By Talia Kaplan
Published October 13, 2019
A man described as an “avid fan” was arrested on suspicion of stalking a female Japanese pop star after allegedly using the reflections of her pupils in photos she shared on social media, then navigating Google Street View to find where she lived, police said.
Tokyo police confirmed on Friday that 26-year-old Hibiki Sato, who they called an "avid fan," was arrested on September 17 on suspicion of indecent behavior in connection with stalking and causing injuries to the pop star, Ena Matsuoka.
Tokyo police declined comment on the specifics of the investigation, The Associated press reported, adding that the police official, who spoke on condition of anonymity, which is often policy at Japanese bureaucracies, said the case was related to the reports about a stalker and pupil images.
Matsuoka, 21, was allegedly attacked outside her home in Tokyo last month by Sato, who had been waiting at a bus stop after he figured out her address from selfies she posted on social media, Asia One reported, citing local media reports. Sato allegedly managed to identify a bus stop and the surrounding scenery from the reflection in Matsuoka's eyes and matched them to a street using Google Maps, according to the news outlet, which added that he was able to also approximate the floor she lived on based on the windows and the angle of the sunlight in her eyes.
Matsuoka, a member of the Japanese pop group Tenshitsukinukeniyomi, had reportedly just reached her door when Sato allegedly approached her from behind and covered her mouth with a piece of cloth.
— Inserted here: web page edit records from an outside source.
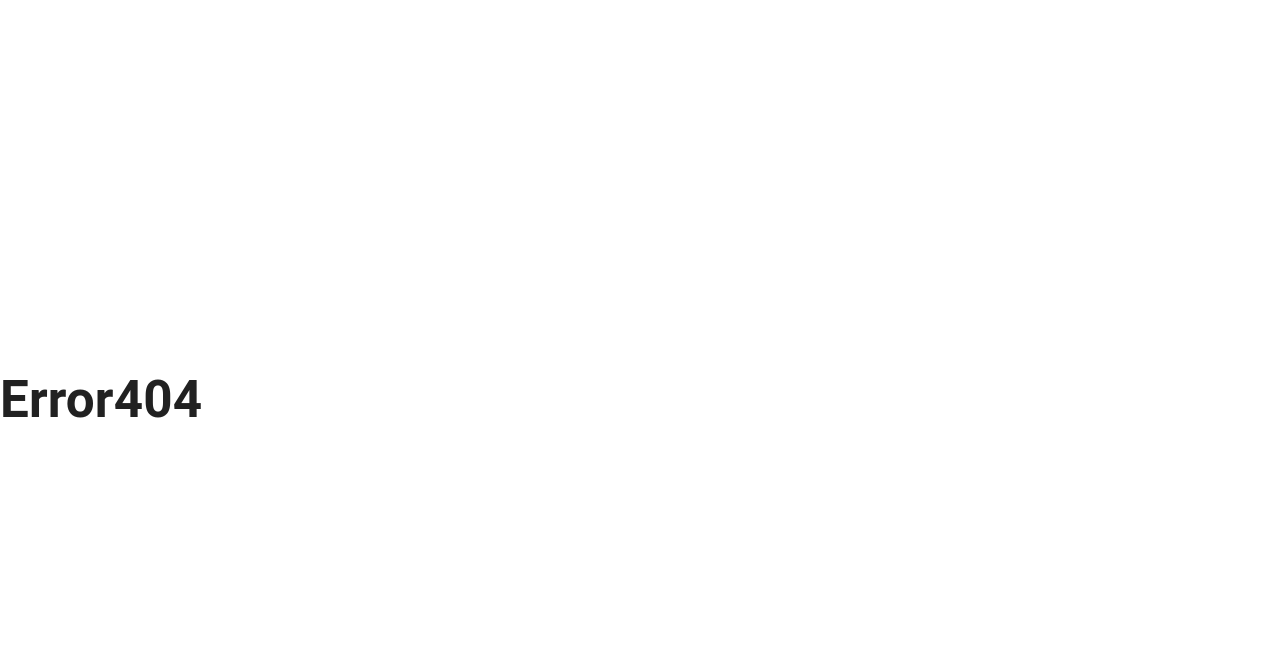
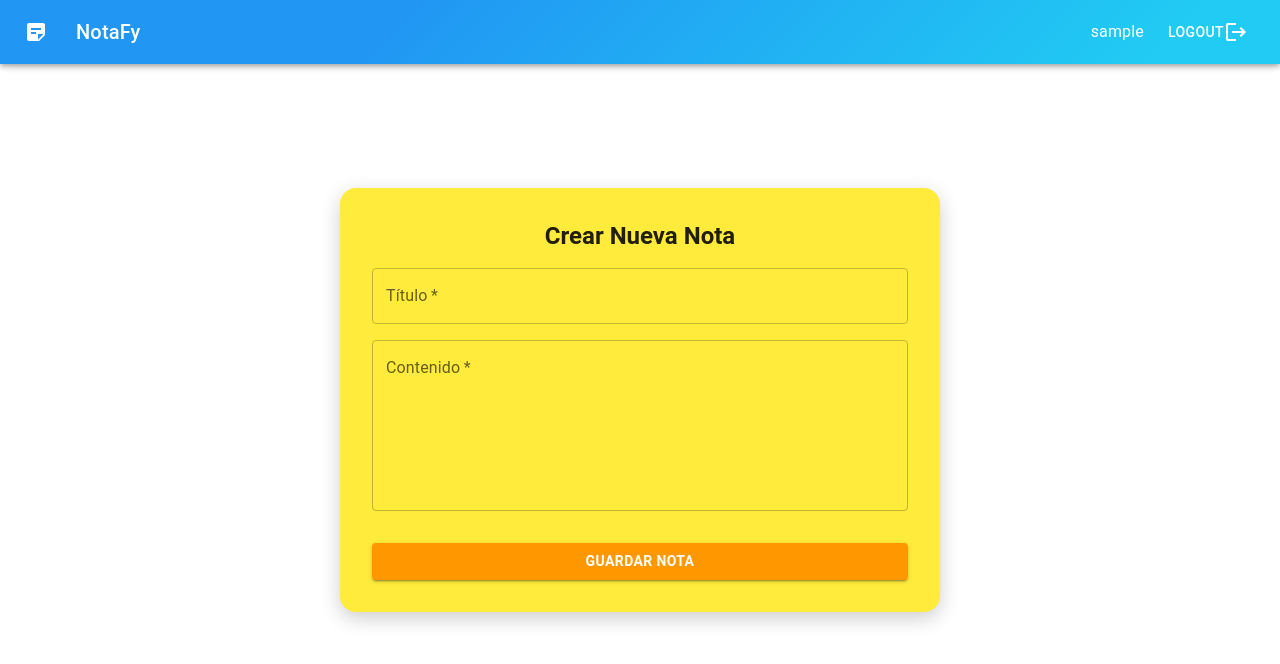
Before and after one commit to juansuv/notes-app, a React (Vite) app in the folder notes-frontend-app/: page /new-note in a window 1280 px wide. Shown: the top 664 px of the page. Built offline with nearby package versions, Linux system fonts and the light colour scheme; sample sign-in values are in the browser's storage.

Commit message:
feat: agrega componente y acciones para crear una nueva nota

```diff
--- a/notes-frontend-app/src/App.tsx
+++ b/notes-frontend-app/src/App.tsx
@@ -5,9 +5,10 @@ import { Provider } from "react-redux";
 import Login from "./containers/pages/Login";
 import Error404 from "./containers/errors/Error404";
 import Home from "./containers/pages/Home";
-import Notes from "./containers/pages/Notes";
+import Notes from "./containers/pages/notes/Notes";
 import Register from "./containers/pages/Register";
 import ProtectedRoute from "./components/routers/ProtectedRoute";
+import NewNote from "./containers/pages/notes/NewNote";
 
 function App() {
   return (
@@ -23,6 +24,7 @@ function App() {
           {/* register display*/}
           <Route path="/register" element={<Register />} />
           {/* notes display*/}
+
           <Route
             path="/notes"
             element={
@@ -31,6 +33,15 @@ function App() {
               </ProtectedRoute>
             }
           />
+          <Route
+            path="/new-note"
+            element={
+              <ProtectedRoute>
+                <NewNote />
+              </ProtectedRoute>
+            }
+          />
+
         </Routes>
       </Router>
     </Provider>
--- /dev/null
+++ b/notes-frontend-app/src/containers/pages/notes/NewNote.tsx
@@ -0,0 +1,100 @@
+import { useState } from "react";
+import { useDispatch } from "react-redux";
+import { useNavigate } from "react-router-dom";
+import { Typography, Box, TextField, Button, Paper } from "@mui/material";
+
+import Layout from "../../../hocs/layouts/Layout"; // Ajusta según la ubicación exacta
+import Navbar from "../../../components/navigation/Navbar";
+import { createNote } from "../../../redux/actions/notes/notes"; // Acción para crear una nota
+
+const NewNote = () => {
+  const dispatch = useDispatch();
+  const navigate = useNavigate();
+
+  const [title, setTitle] = useState("");
+  const [content, setContent] = useState("");
+
+  const handleSubmit = (e) => {
+    e.preventDefault();
+
+    if (title.trim() === "" || content.trim() === "") {
+      alert("Por favor, completa todos los campos.");
+      return;
+    }
+
+    dispatch(createNote({ title: title, content: content, shared_width: [] })); // Despacha la acción para crear la nota
+    navigate("/notes"); // Redirige a la página de notas
+  };
+
+  return (
+    <Layout>
+      <Navbar />
+      <Box
+        sx={{
+          display: "flex",
+          justifyContent: "center", // Centra horizontalmente
+          alignItems: "center", // Centra verticalmente
+          height: "100vh", // Ocupa toda la altura de la ventana
+          width: "100vw", // Ocupa todo el ancho de la ventana
+          padding: 0,
+          boxSizing: "border-box",
+        }}
+      >
+        <Paper
+          elevation={6}
+          sx={{
+            maxWidth: 600,
+            width: "90%",
+            padding: 4,
+            borderRadius: "16px",
+            backgroundColor: "#FFEB3B",
+            boxShadow: "0px 6px 20px rgba(0, 0, 0, 0.2)",
+            textAlign: "center",
+          }}
+        >
+          <Typography variant="h5" sx={{ marginBottom: 2, fontWeight: "bold" }}>
+            Crear Nueva Nota
+          </Typography>
+          <Box
+            component="form"
+            onSubmit={handleSubmit}
+            sx={{ display: "flex", flexDirection: "column", gap: 2 }}
+          >
+            <TextField
+              label="Título"
+              variant="outlined"
+              fullWidth
+              value={title}
+              onChange={(e) => setTitle(e.target.value)}
+              required
+            />
+            <TextField
+              label="Contenido"
+              variant="outlined"
+              fullWidth
+              multiline
+              rows={6}
+              value={content}
+              onChange={(e) => setContent(e.target.value)}
+              required
+            />
+            <Button
+              type="submit"
+              variant="contained"
+              sx={{
+                marginTop: 2,
+                backgroundColor: "#FF9800",
+                "&:hover": { backgroundColor: "#F57C00" },
+                fontWeight: "bold",
+              }}
+            >
+              Guardar Nota
+            </Button>
+          </Box>
+        </Paper>
+      </Box>
+    </Layout>
+  );
+};
+
+export default NewNote;
--- /dev/null
+++ b/notes-frontend-app/src/redux/actions/notes/notes.ts
@@ -0,0 +1,27 @@
+// actions/notes/notes.ts
+import axios from "axios";
+
+export const CREATE_NOTE_SUCCESS = "CREATE_NOTE_SUCCESS";
+
+export const createNoteSuccess = (note) => ({
+  type: CREATE_NOTE_SUCCESS,
+  payload: note,
+});
+
+export const createNote = (note) => async (dispatch, getState) => {
+  const state = getState();
+  const token = state.auth.access_token;
+  const token_type = state.auth.token_type;
+  const apiUrl = import.meta.env.VITE_APP_NOTE_API_URL;
+
+  try {
+    const response = await axios.post(`${apiUrl}/api/notes`, note, {
+      headers: {
+        Authorization: `${token_type} ${token}`,
+      },
+    });
+    dispatch(createNoteSuccess(response.data));
+  } catch (error) {
+    console.error("Error al crear la nota:", error);
+  }
+};
--- a/notes-frontend-app/src/redux/actions/notes/types.ts
+++ b/notes-frontend-app/src/redux/actions/notes/types.ts
@@ -2,3 +2,4 @@
 export const FETCH_NOTES_REQUEST = "FETCH_NOTES_REQUEST";
 export const FETCH_NOTES_SUCCESS = "FETCH_NOTES_SUCCESS";
 export const FETCH_NOTES_FAILURE = "FETCH_NOTES_FAILURE";
+export const CREATE_NOTE_SUCCESS = "CREATE_NOTE_SUCCESS";
--- a/notes-frontend-app/src/redux/reducers/notes/getNotesReducer.ts
+++ b/notes-frontend-app/src/redux/reducers/notes/getNotesReducer.ts
@@ -3,6 +3,7 @@ import {
   FETCH_NOTES_REQUEST,
   FETCH_NOTES_SUCCESS,
   FETCH_NOTES_FAILURE,
+  CREATE_NOTE_SUCCESS
 } from "../../actions/notes/types";
 
 interface NotesState {
@@ -40,6 +41,11 @@ import {
         error: action.payload,
       };
 
+    case CREATE_NOTE_SUCCESS:
+      return {
+        ...state,
+        notes: [...state.notes, action.payload], // Agrega la nueva nota al array
+      };
     default:
       return state;
   }
```
Lines whose indentation alone changed are shown as unchanged.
He is accused of dragging her to a dark corner and molesting her, injuring her face in the struggle, according to Asia One.
After he was arrested, Sato reportedly admitted to the attack and that he was a huge fan of Matsuoka.
Japan has many young female performance groups and fans have reportedly called for better protection of the pop stars after several high-profile stalking and assault cases in recent years.
Asia One reported that Japan revised its anti-stalking laws to cover online harassment after singer Mayu Tomita was stabbed dozens of times in 2016 by an alleged stalker. The news outlet reported that she tried to report her stalker to police about two weeks before the attack, but her concerns were dismissed.
Tokyo Shimbun, a metropolitan daily, which reported on Matsuoka’s stalking case, warned readers that selfies could show surrounding buildings that will allow people to identify the location of the photos and said that people shouldn't make the V-sign with their hand, which is seen in photos in Japan often, because fingerprints could be stolen.
The Associated Press contributed to this report.